For each line below that holds the word "outline", make a copy.

(Code change snippets)

++++++++

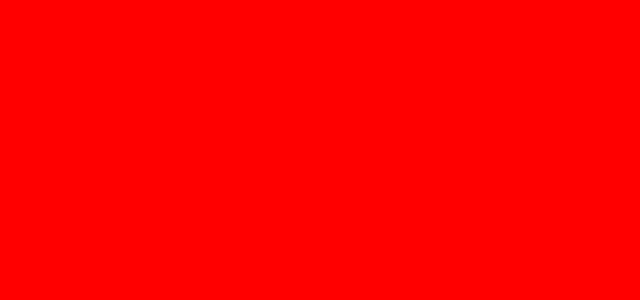
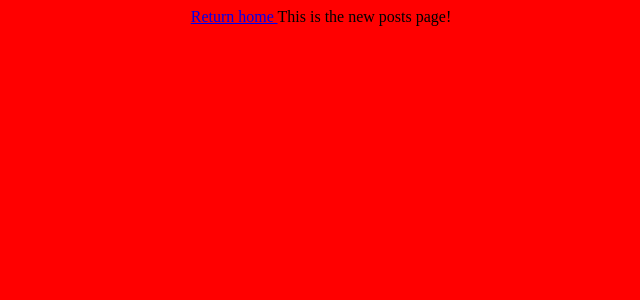
Before and after one commit to brenton-j-andrews/blog_frontend, a React (Create React App) app: page /blog/new_post in a window 1280 px wide. Before the commit this address had no page. Shown: the top 300 px of the page, without its empty margins (327-967 px from the left). Built offline with nearby package versions, Linux system fonts and the light colour scheme.

Commit message:
Basic routing working.

```diff
--- a/src/App.js
+++ b/src/App.js
@@ -1,23 +1,25 @@
 import React from 'react';
+import { BrowserRouter, Routes, Route, Navigate } from 'react-router-dom';
 
 import './Styles/index.css';
+
 import Home from './Pages/Home';
 import NewPost from './Pages/NewPost';
-import { BrowserRouter, Routes, Route } from 'react-router-dom';
 
 function App() {
 
   return (
     <div className="App">
       <div className='content-wrapper'>
-        <BrowserRouter>
+
+        <BrowserRouter basename='/blog'>
           <Routes>
+            <Route path="/" element={ <Navigate to="/posts" /> } />
             <Route path='/posts' element={<Home />} />
             <Route path='/new_post' element={ <NewPost />} />
-
-
           </Routes>
         </BrowserRouter>
+
       </div>
     </div>
   );
--- a/src/Pages/Home.js
+++ b/src/Pages/Home.js
@@ -17,7 +17,7 @@ const Home = () => {
     return (
         <div className="content-wrapper">
             <h1> My Blog! </h1>
-            <a href="/new_post"> Create Post </a>
+            <a href="/blog/new_post"> Create Post </a>
 
             <div className="post-display-wrapper">
                 { postData.map((post) => {
--- a/src/Pages/NewPost.js
+++ b/src/Pages/NewPost.js
@@ -3,7 +3,7 @@ import React from "react";
 const NewPost = () => {
     return (
         <div>
-            <a href="/posts"> Return home </a>
+            <a href="/blog/posts"> Return home </a>
             This is the new posts page!
         </div>
     )
```
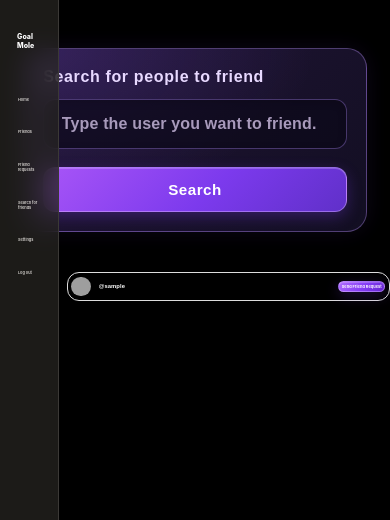
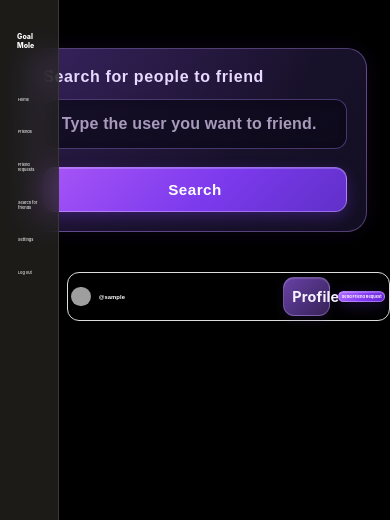
Before and after one commit to Deedacruh/Goal_Mole, a Flask app: template templates/people_search.html in a window 390 px wide. Shown: the top 520 px of the page. Run offline with Flask 3, Linux system fonts and the light colour scheme; the template is opened without the code that fills it: most values are stand-ins (such as "Sample title", 1, 10 or a date in 2020); grey boxes are pictures that could not be loaded.

Commit message:
Add Profile buttons and update home_page and people_search and profile_page

```diff
--- a/app.py
+++ b/app.py
@@ -350,14 +350,6 @@ def get_profile_picture(username):
     return profile_picture, 200, {"Content-Type": "image/jpeg"}
     # 200 is the value that means that everything worked out and third item tells flask what kind of item we are sending and the browser read and decodes it.
 
-@app.route("/profile")
-def profile_page_check(): #This whole thing needs to go by user. Not just as a blatant /profile.
-    user = session.get("user")
-    if user:
-        return render_template("profile_page.html", user=user)
-    else:
-        return render_template("front_page.html")
-
 @app.route("/log_out")
 def log_out():
     session.clear()
@@ -427,8 +419,6 @@ def friend_requesting():
             "INSERT INTO requests VALUES (?, ?)",
             (user["username"], selected_user)
         )
-    connection.commit()
-    connection.close()
     return redirect(request.referrer or "/people_search")
 
 @app.route("/friend_requests", methods=["GET"])
@@ -898,6 +888,14 @@ def add_location():
             (inputted_location, user["username"])
         )
     return redirect("/settings")
+@app.route("/profile", methods=["GET"])
+def profile_page_check(): #This whole thing needs to go by user. Not just as a blatant /profile.
+    user = session.get("user")
+    selected_user = request.form.get("selected_profile_user")
+    if user and selected_user:
+        return render_template("profile_page.html", user=user, selected_user=selected_user)
+    else:
+        return render_template("front_page.html")
 # Keep this at the bottom. This is what starts the server.
 if __name__ == "__main__":
     app.run(debug=True)
--- a/templates/home_page.html
+++ b/templates/home_page.html
@@ -6,6 +6,7 @@
         </div>
         <h1 id="home_page_username">@{{ user["username"] }}</h1>
         <img class="profile_pictures" id="pfp_homepage" src="{{ url_for('get_profile_picture', username=session['user']['username']) }}">
+        <input type="hidden" name="selected_profile_user" value="{{  user['username']  }}">
         <a id="individual_profile_link" href="/profile">My profile</a>
         <!-- this img automatically sends the action that this url resides in flask. In this case, it is a function called get_profile_picture. -->
 
--- a/templates/people_search.html
+++ b/templates/people_search.html
@@ -14,6 +14,12 @@
             <div class="card">
                 <img class="profile_pictures" id="pfp_pot_friends_search" src="{{ url_for('get_profile_picture', username=person['username']) }}">
                 <h2>@{{ person['username'] }}</h2>
+                <form action="/profile"> <!--Maybe change this an a href and make sure it goes to get-->
+                    <input type="hidden" name="selected_profile_user" value="{{ person['username'] }}">
+                    <button class="view_profile_button_search">
+                        Profile
+                    </button>
+                </form>
                 {% if person['username'] in friends %}
                     <button class="friend_request_button">
                         Friended
@@ -386,7 +392,138 @@
             transition: none;
         }
     }
+    /* =========================================
+    VIEW PROFILE BUTTON — PURPLE GALAXY
+    ========================================= */
 
+    .view_profile_button_search {
+        width: 100%;
+        box-sizing: border-box;
+        padding: 0.7rem 1rem;
+
+        color: #f8f2ff;
+        font-family: -apple-system, BlinkMacSystemFont, "Segoe UI",
+                    "Noto Sans", Helvetica, Arial, sans-serif;
+        font-size: 0.95rem;
+        font-weight: 650;
+        letter-spacing: 0.01em;
+        text-align: center;
+
+        background: linear-gradient(
+            135deg,
+            #6841a5,
+            #4c307b 55%,
+            #382258
+        );
+
+        border: 1px solid rgba(210, 185, 255, 0.3);
+        border-radius: 11px;
+
+        box-shadow:
+            0 4px 12px rgba(76, 48, 123, 0.2),
+            inset 0 1px rgba(255, 255, 255, 0.12);
+
+        cursor: pointer;
+
+        transition:
+            transform 0.2s ease,
+            background 0.2s ease,
+            box-shadow 0.2s ease,
+            border-color 0.2s ease;
+    }
+
+    .view_profile_button_search:hover {
+        background: linear-gradient(
+            135deg,
+            #8055c4,
+            #633da0 55%,
+            #4c2b7c
+        );
+
+        border-color: rgba(220, 194, 255, 0.65);
+
+        box-shadow:
+            0 7px 20px rgba(124, 58, 237, 0.3),
+            0 0 12px rgba(168, 85, 247, 0.12);
+
+        transform: translateY(-2px);
+    }
+
+    .view_profile_button_search:active {
+        transform: translateY(0);
+    }
+
+    .view_profile_button_search:focus-visible {
+        outline: 2px solid #c4a2ff;
+        outline-offset: 3px;
+    }
+
+    /* LIGHT THEME */
+    body.light .view_profile_button_search {
+        color: #6941a5;
+        background: linear-gradient(135deg, #eee3ff, #f8f3ff);
+        border-color: #d8c4f5;
+        box-shadow: 0 2px 8px rgba(105, 65, 165, 0.08);
+    }
+
+    body.light .view_profile_button_search:hover {
+        background: linear-gradient(135deg, #e3d0ff, #f2e8ff);
+        border-color: #b99add;
+        box-shadow: 0 5px 14px rgba(105, 65, 165, 0.16);
+    }
+
+    /* CUSTOM WALLPAPER */
+    body.custom .view_profile_button_search {
+        background: linear-gradient(
+            135deg,
+            rgba(104, 65, 165, 0.9),
+            rgba(56, 34, 88, 0.85)
+        );
+
+        border-color: rgba(210, 185, 255, 0.4);
+        -webkit-backdrop-filter: blur(10px);
+        backdrop-filter: blur(10px);
+    }
+
+    body.custom .view_profile_button_search:hover {
+        background: linear-gradient(
+            135deg,
+            rgba(128, 85, 196, 0.95),
+            rgba(76, 43, 124, 0.92)
+        );
+    }
+
+    /* MOBILE */
+    @media (max-width: 600px) {
+        .view_profile_button_search {
+            font-size: 0.9rem;
+            padding: 0.65rem 0.5rem;
+        }
+    }
+
+    /* REDUCED MOTION */
+    @media (prefers-reduced-motion: reduce) {
+        .view_profile_button_search {
+            transition: none;
+        }
+    }
+    /* PROFILE BUTTON — POSITION NEXT TO FRIEND REQUEST */
+    .card form:has(.view_profile_button_search) {
+        margin-left: auto;
+        width: 15%;
+        display: flex;
+        flex-shrink: 0;
+    }
+
+    .card form:has(.view_profile_button_search) + form,
+    .card form:has(.view_profile_button_search) + .friend_request_button {
+        margin-left: 0;
+    }
+
+    .card .view_profile_button_search {
+        width: 100%;
+        box-sizing: border-box;
+    }
 </style>
 
 {% endblock %}
--- a/templates/profile_page.html
+++ b/templates/profile_page.html
@@ -4,13 +4,13 @@
         <link rel="stylesheet" href="{{ url_for('static', filename='styles.css') }}">
         <meta charset="UTF-8">
         <meta name="viewport" content="width=device-width, initial-scale=1.0">
-        <title>Profiles {{  user["username"]  }}</title>
+        <title>Goal Mole: {{  selected_user  }}</title>
     </head>
     <body>
         <h1>
-            {{  user["username"]  }}
+            {{  selected_user  }}
         </h1>
-        <img class="profile_pictures" src="{{ url_for('get_profile_picture', username=session['user']['username']) }}"> <!-- Don't know what to do with this url right now.-->
+        <img class="profile_pictures" src="{{ url_for('get_profile_picture', username={{  selected_user  }}) }}"> <!-- Don't know what to do with this url right now.-->
         <!-- placeholder.jpg in the frontend folder -->
     </body>
 </html>
```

++++++++

OUTPUT ::
+        outline: 2px solid #c4a2ff;
+        outline-offset: 3px;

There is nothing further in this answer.